The researchers analyzed antibody levels in serum — the clear part of the blood — from a subset of 30 children in this group one month after their third shot and found that antibodies against the Omicron variant were 36 times higher than they had been after the second dose of the vaccine.
In an analysis from 140 children with no evidence of prior Covid-19 infection, antibody levels against the original strain of the SARS-CoV-2 virus were six times higher one month after a booster dose than a month after the second vaccine dose.
The companies said there were no safety issues associated with a booster dose of the vaccine in these small groups of children.
Pfizer and BioNTech say they will ask the FDA for an emergency use authorization, or EUA, for a booster dose for children in this age group “in the coming days.” They will also share the data with the European Medicines Agency and other regulatory agencies.
Studies from the New York State Department of Health and the US Centers for Disease Control and Prevention found that the effectiveness of Pfizer’s vaccine for children ages 5-12 dropped substantially during the Omicron surge, falling from 68% to about 12% against Covid-19 infection. However, two doses of the vaccine continued to provide protection against more severe illness resulting in urgent care or hospitalizations.

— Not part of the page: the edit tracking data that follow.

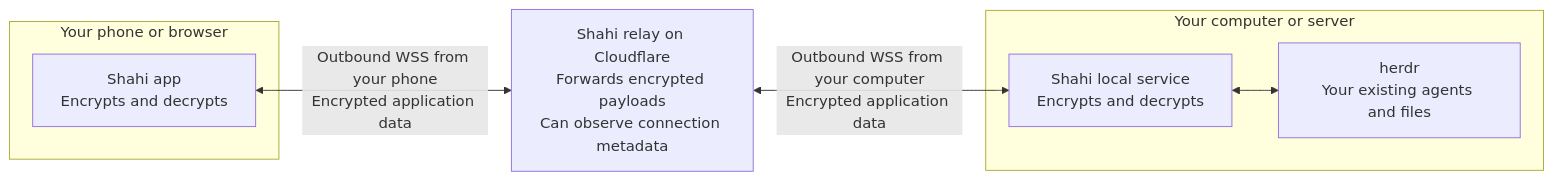
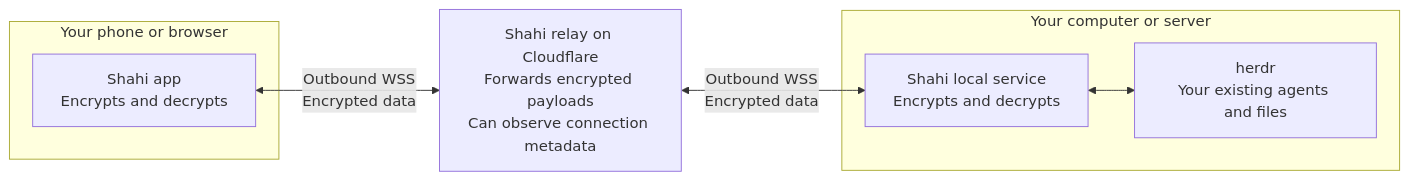
One commit to iYassr/shahi changed the diagram in README.md. Above: the diagram before and after it, drawn with Mermaid. The commit also changed other lines of this file, not shown here.

````diff
--- a/README.md
+++ b/README.md
@@ -190,14 +190,14 @@
 ```mermaid
 flowchart LR
   subgraph Device["Your phone or browser"]
     App["Shahi app<br/>Encrypts and decrypts"]
   end
   Relay["Shahi relay on Cloudflare<br/>Forwards encrypted payloads<br/>Can observe connection metadata"]
   subgraph Computer["Your computer or server"]
     Service["Shahi local service<br/>Encrypts and decrypts"]
     Work["herdr<br/>Your existing agents and files"]
   end
-  App <-->|"Outbound WSS from your phone<br/>Encrypted application data"| Relay
-  Relay <-->|"Outbound WSS from your computer<br/>Encrypted application data"| Service
+  App <-->|"Outbound WSS<br/>Encrypted data"| Relay
+  Relay <-->|"Outbound WSS<br/>Encrypted data"| Service
   Service <--> Work
 ```
````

The primary series of two doses was authorized by the FDA for emergency use in this age group in October.
Booster doses of Pfizer’s Covid-19 vaccine are already authorized for people age 12 and older.